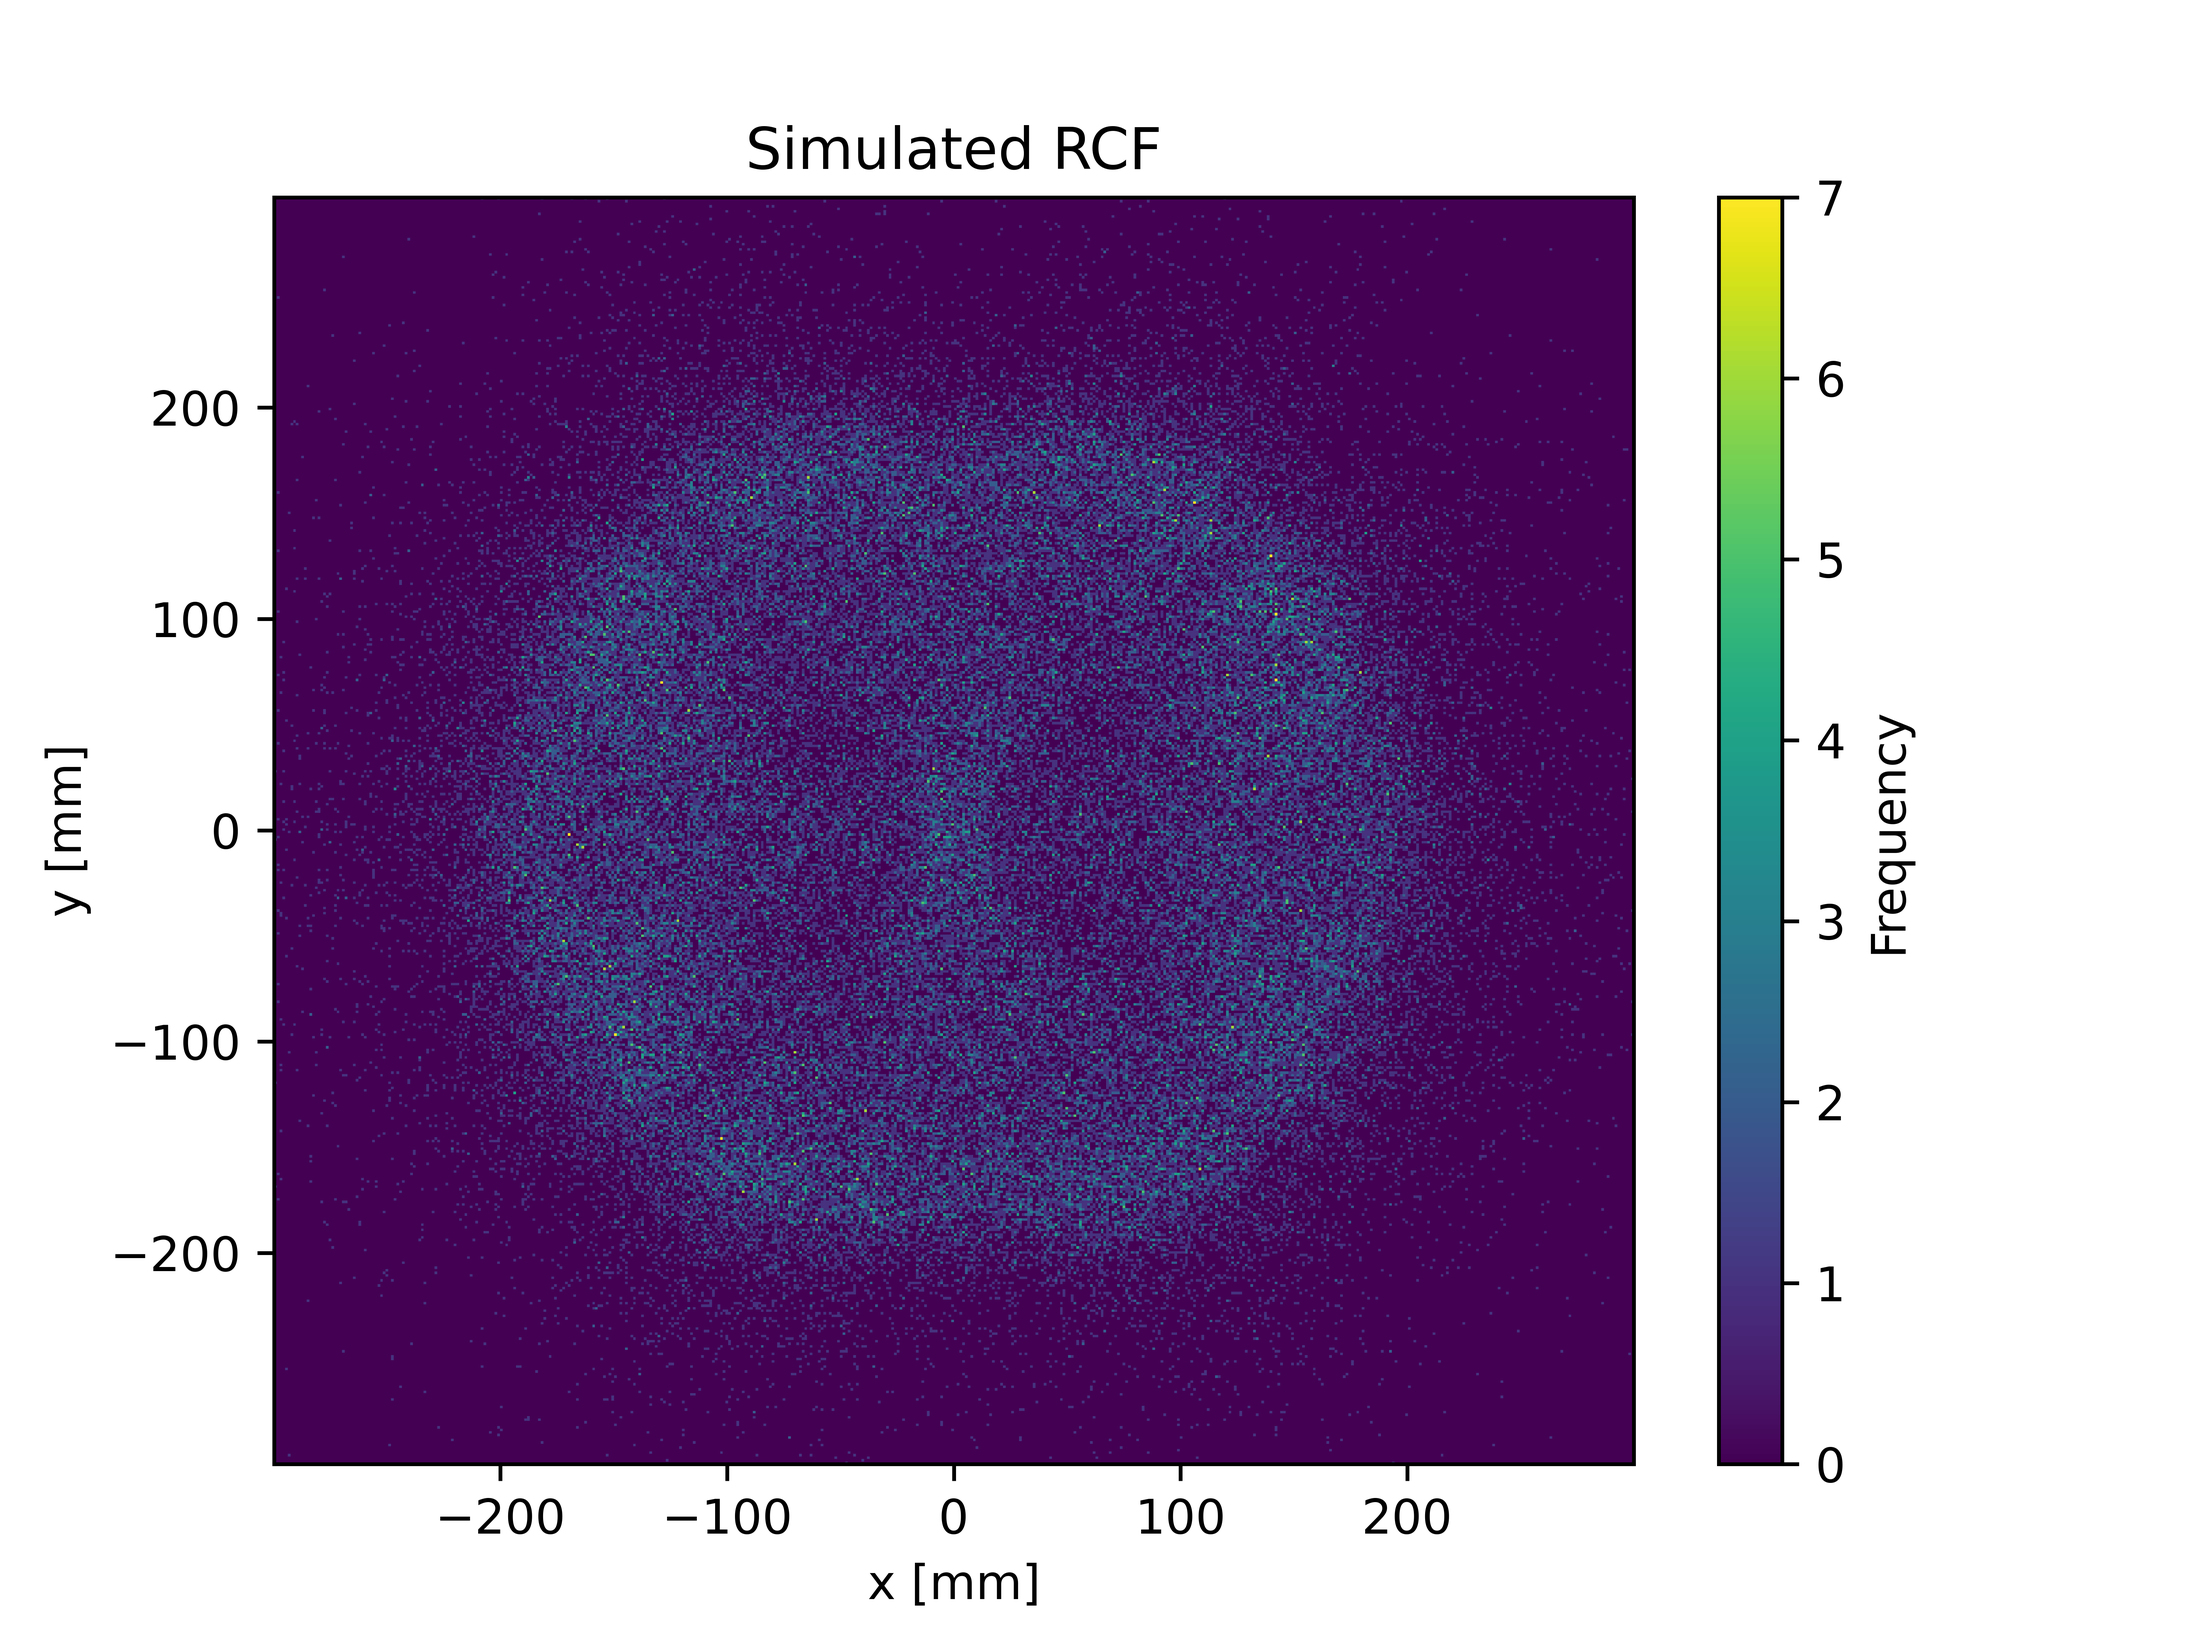
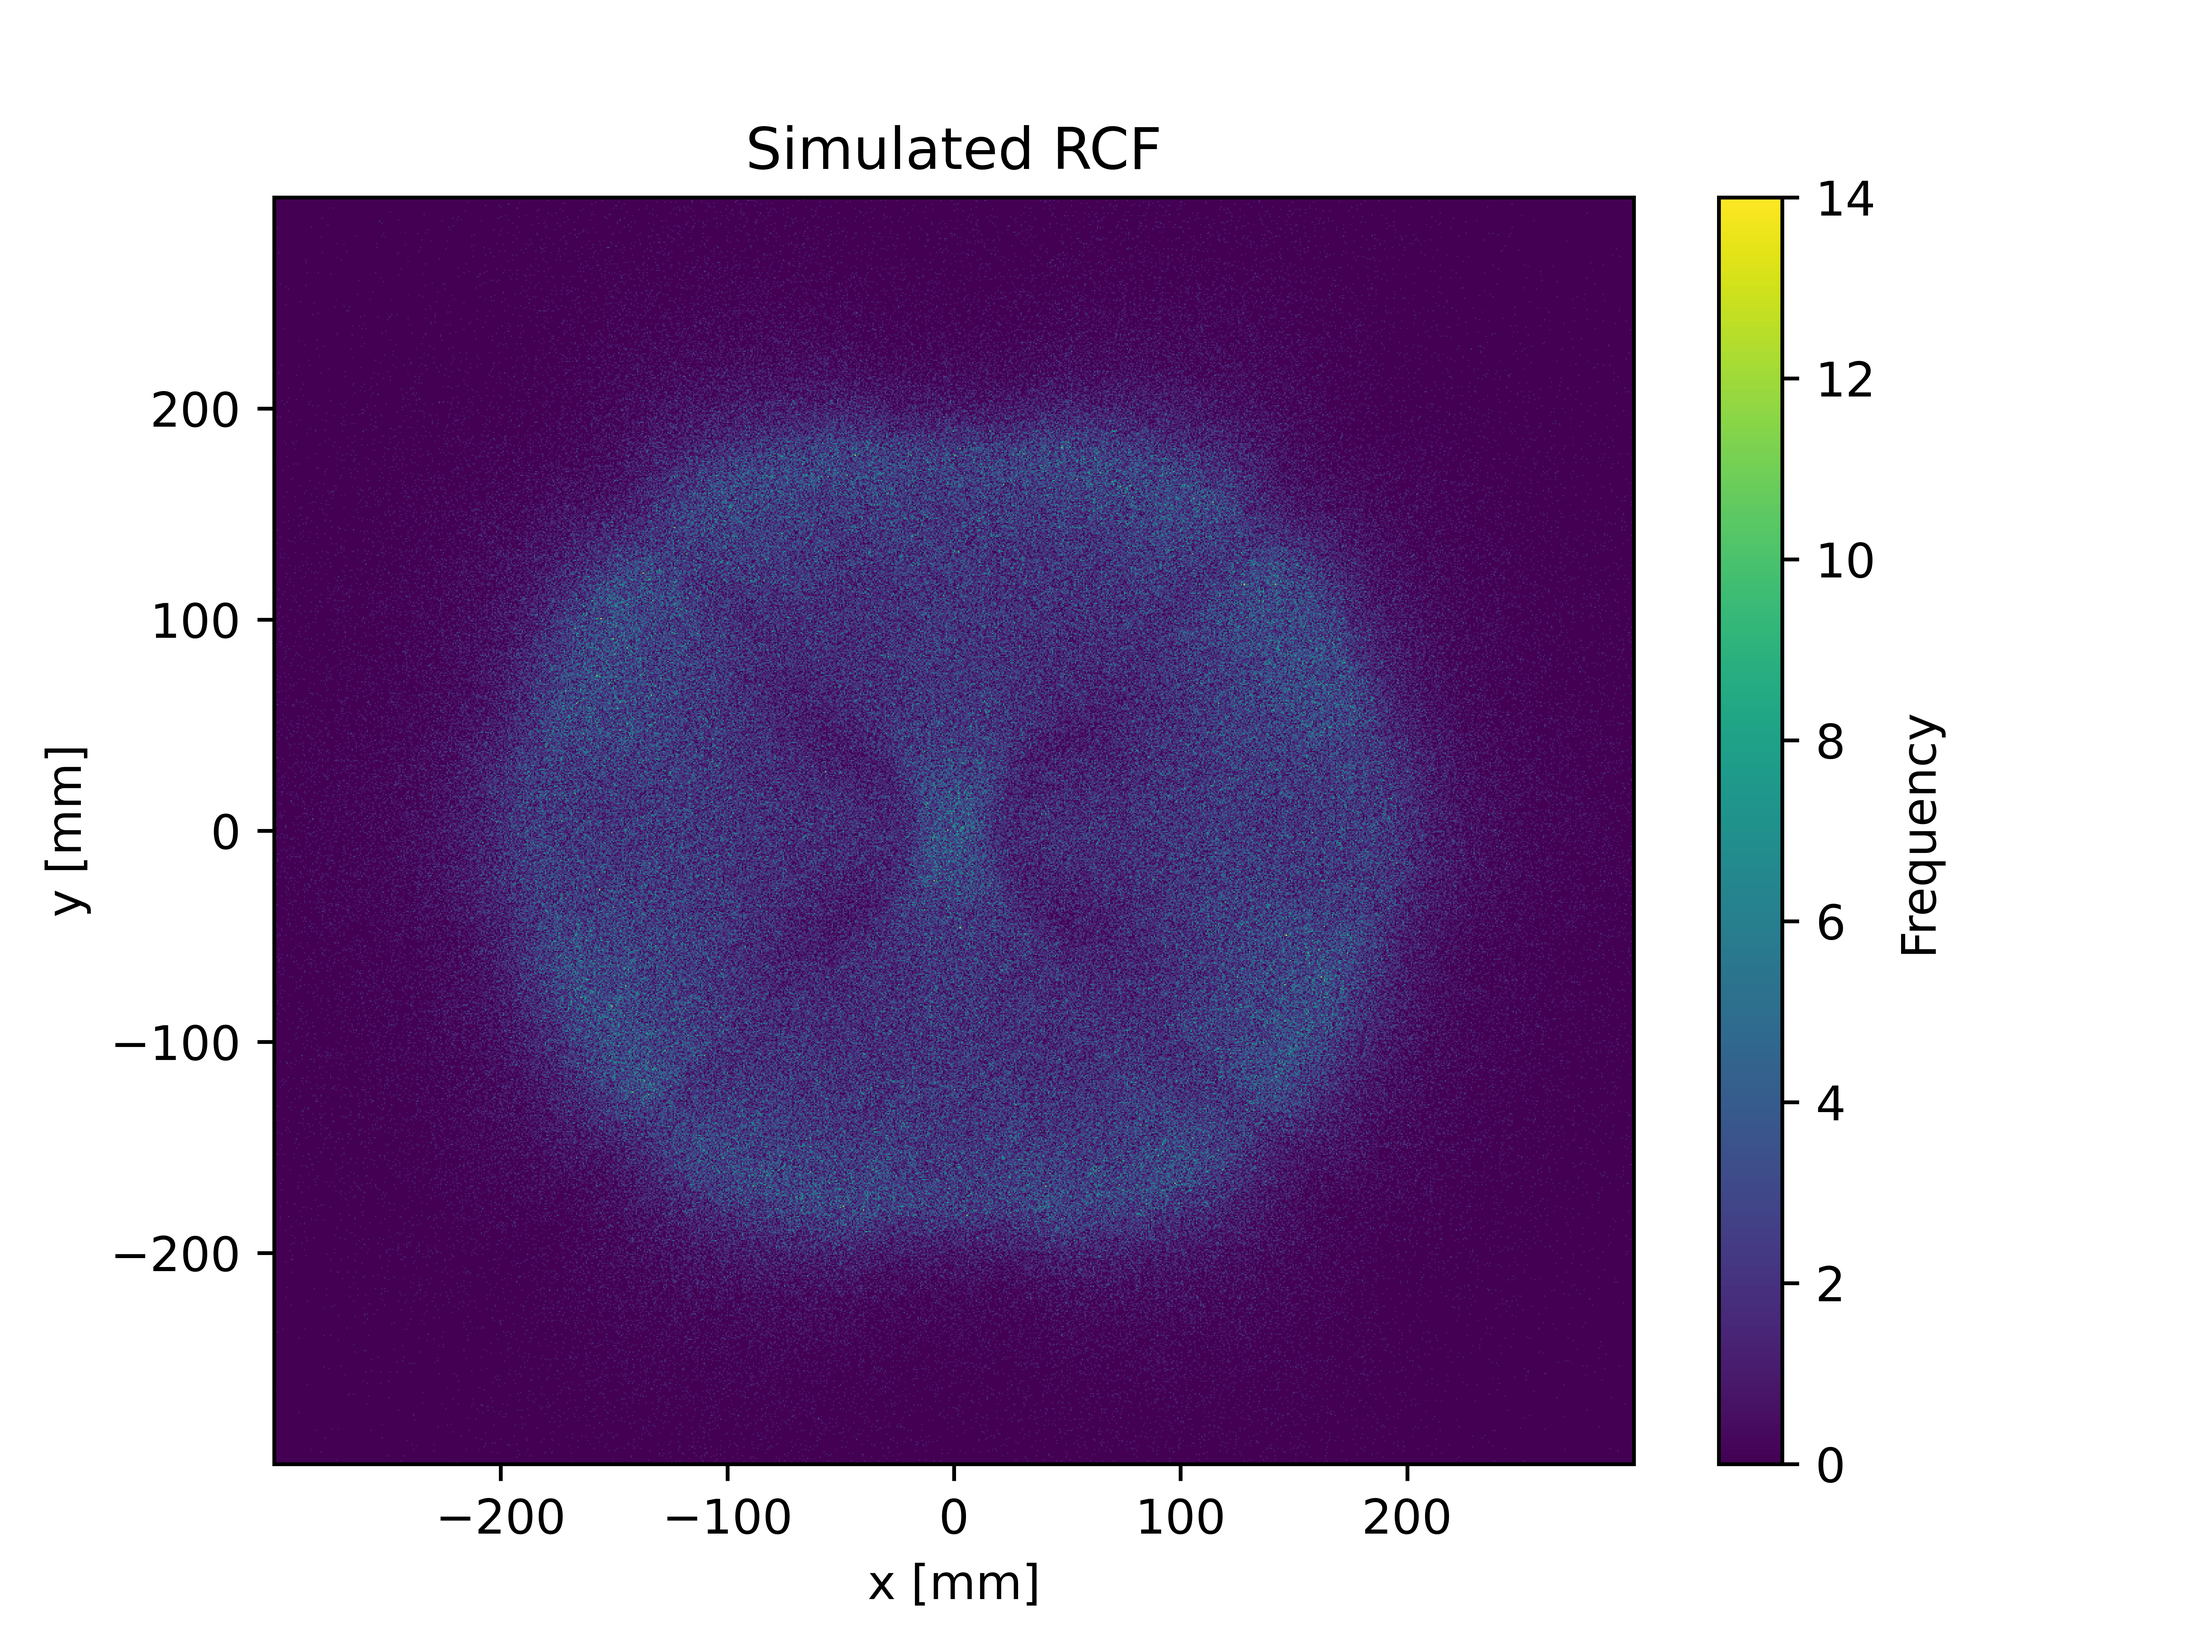
Ran 1 million

diff --git a/BB_RCF.py b/BB_RCF.py
@@ -251,7 +251,7 @@ class ProtonBeam():
         if plot:
             plt.figure()
             plt.title("Simulated RCF")
-            plt.hist2d(positions[:, 0]*1000, positions[:, 1]*1000, bins = 500)
+            plt.hist2d(positions[:, 0]*1000, positions[:, 1]*1000, bins = 1000)
             plt.xlabel("x [mm]")
             plt.ylabel("y [mm]")
             plt.colorbar(label = "Frequency")
@@ -260,6 +260,6 @@ class ProtonBeam():
         return positions
 
 if __name__ == "__main__":
-    sample_beam = ProtonBeam(1e5, 10, 'even')
-    sample_beam.plot_spectrum(500)
+    sample_beam = ProtonBeam(1e6, 10, 'even')
+    sample_beam.plot_spectrum(1000)
     position_arr = sample_beam.send_beam_mp()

=== Exercise prompt ===
Checking the data above line by line, please work out how many lines include "bins", and reply with the number only.

=== Exercise output ===
2